As for the already notorious last episode of Lost, I could not help but compare it with the recently aired series finale of Ashes to Ashes, the sequel to the classic UK sci-fi drama Life on Mars. Both Lost and its UK cousins use mysteries connected to time travel to explore notions of purgatory, redemption, fate, freedom, self-awareness and personal meaning.
Lost appears to differ from the UK series in that it seems to make the physical world--real time before death--the realm of time travel and mysticism, but even that could be a swerve. It's equally arguable that the silent wreckage montage at the end of Lost is a not so subtle hint that even the main timeline was a collective fiction--everyone died, then came to self-realization through a shared mythic adventure as well as a more mundane form of purgatory. Think of it as Dante Wii with ascending levels and a side of suburbia.
Either way, what particulalry stands out for me is the subtle yet significant shift that both Lost and the UK series make in regard to personal meaning. Theirs is a distinctly social vision of salvation--we not only find meaning in overcoming our faults, believing in God, etc. etc., but in creating a communal reality with others.

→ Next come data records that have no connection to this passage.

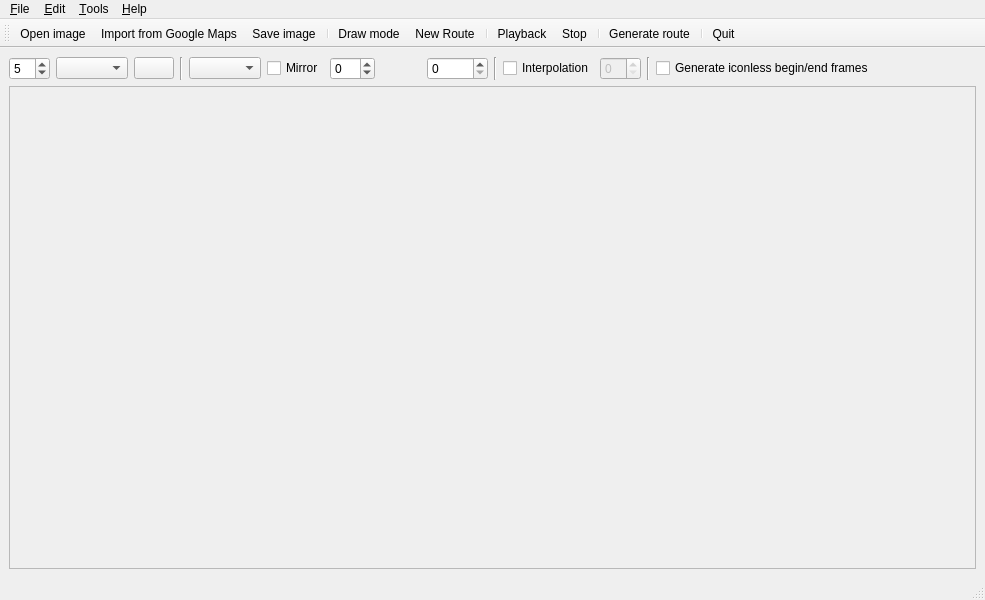
This is src/routegen.ui in michjans/routegen as Qt 5 draws it before an edit. The edited form follows.
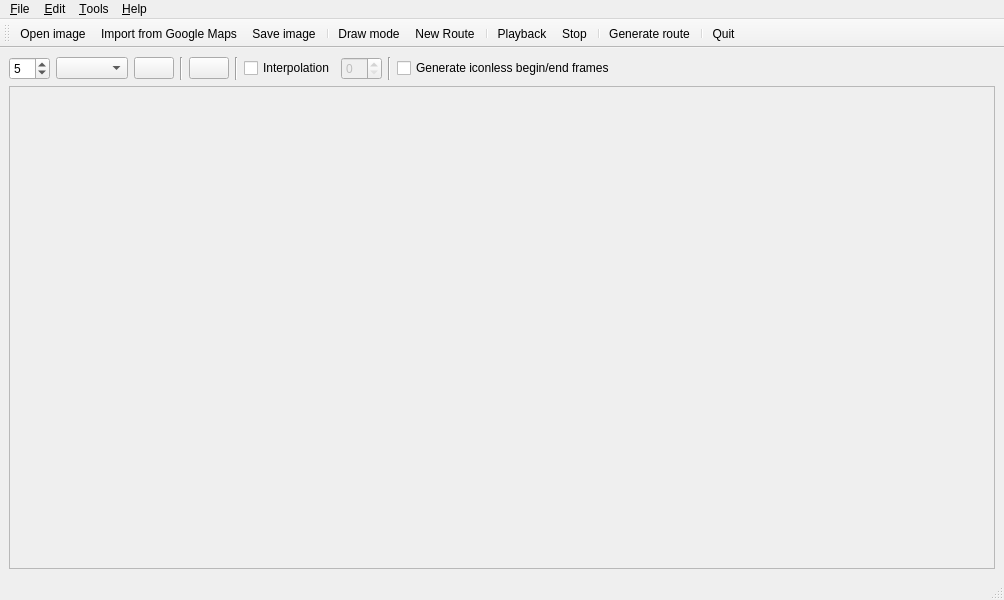
This is the edited form. Icons and pictures are not drawn.

Commit message: Vehicle again! Using vehicleDialog

What changed in the file:
```diff
--- a/src/routegen.ui
+++ b/src/routegen.ui
@@ -6,7 +6,7 @@
    <rect>
     <x>0</x>
     <y>0</y>
-    <width>985</width>
+    <width>1004</width>
     <height>600</height>
    </rect>
   </property>
@@ -67,79 +67,21 @@
        </widget>
       </item>
       <item>
-       <widget class="QComboBox" name="iconCB">
-        <property name="toolTip">
-         <string>Select the vehicle that should be used for the route</string>
+       <widget class="QPushButton" name="vehiclePreviewPB">
+        <property name="sizePolicy">
+         <sizepolicy hsizetype="Fixed" vsizetype="Fixed">
+          <horstretch>0</horstretch>
+          <verstretch>0</verstretch>
+         </sizepolicy>
         </property>
-       </widget>
-      </item>
-      <item>
-       <widget class="QCheckBox" name="mirrorIconCB">
         <property name="toolTip">
-         <string>Mirror the currently selected vehicle (direction should always match red arrow)</string>
-        </property>
-        <property name="text">
-         <string>Mirror</string>
-        </property>
-       </widget>
-      </item>
-      <item>
-       <widget class="QSpinBox" name="angleSB">
-        <property name="toolTip">
-         <string>Optional angle correction (adapt until vehicle's orientation/direction matches the red arrow)</string>
-        </property>
-        <property name="minimum">
-         <number>-90</number>
-        </property>
-        <property name="maximum">
-         <number>90</number>
-        </property>
-        <property name="value">
-         <number>0</number>
-        </property>
-       </widget>
-      </item>
-      <item>
-       <widget class="QLabel" name="vehiclePreviewLabel">
-        <property name="minimumSize">
-         <size>
-          <width>40</width>
-          <height>23</height>
-         </size>
-        </property>
-        <property name="maximumSize">
-         <size>
-          <width>40</width>
-          <height>23</height>
-         </size>
-        </property>
-        <property name="toolTip">
-         <string>Preview of vehicle orientation and direction</string>
+         <string>Select Vehicle</string>
         </property>
         <property name="text">
          <string/>
         </property>
        </widget>
       </item>
-      <item>
-       <widget class="QSpinBox" name="sizeSB">
-        <property name="toolTip">
-         <string>Renderd size in pixel of the vehicle</string>
-        </property>
-        <property name="correctionMode">
-         <enum>QAbstractSpinBox::CorrectToNearestValue</enum>
-        </property>
-        <property name="minimum">
-         <number>0</number>
-        </property>
-        <property name="maximum">
-         <number>10000</number>
-        </property>
-        <property name="singleStep">
-         <number>10</number>
-        </property>
-       </widget>
-      </item>
       <item>
        <widget class="Line" name="line_3">
         <property name="orientation">
@@ -215,7 +157,7 @@
         <rect>
          <x>0</x>
          <y>0</y>
-         <width>971</width>
+         <width>990</width>
          <height>483</height>
         </rect>
        </property>
@@ -229,7 +171,7 @@
     <rect>
      <x>0</x>
      <y>0</y>
-     <width>985</width>
+     <width>1004</width>
      <height>21</height>
     </rect>
    </property>
```
The commit also changes 14 other files.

Holographic realities and the social soul are themes that resound throughout human religion, philosophy and art--sure, Egyptians did this through pyramids and Christians, cathedrals, but even though we're pouring our millions into TV and movies at the core it's all the same thing. The individualistic turn of the past few centuries was a bit of swerve; shows such as Lost and Ashes to Ashes indicate that, as McLuhan predicted, the age of hyper-connectivity is retrieving a more tribal vision of the self.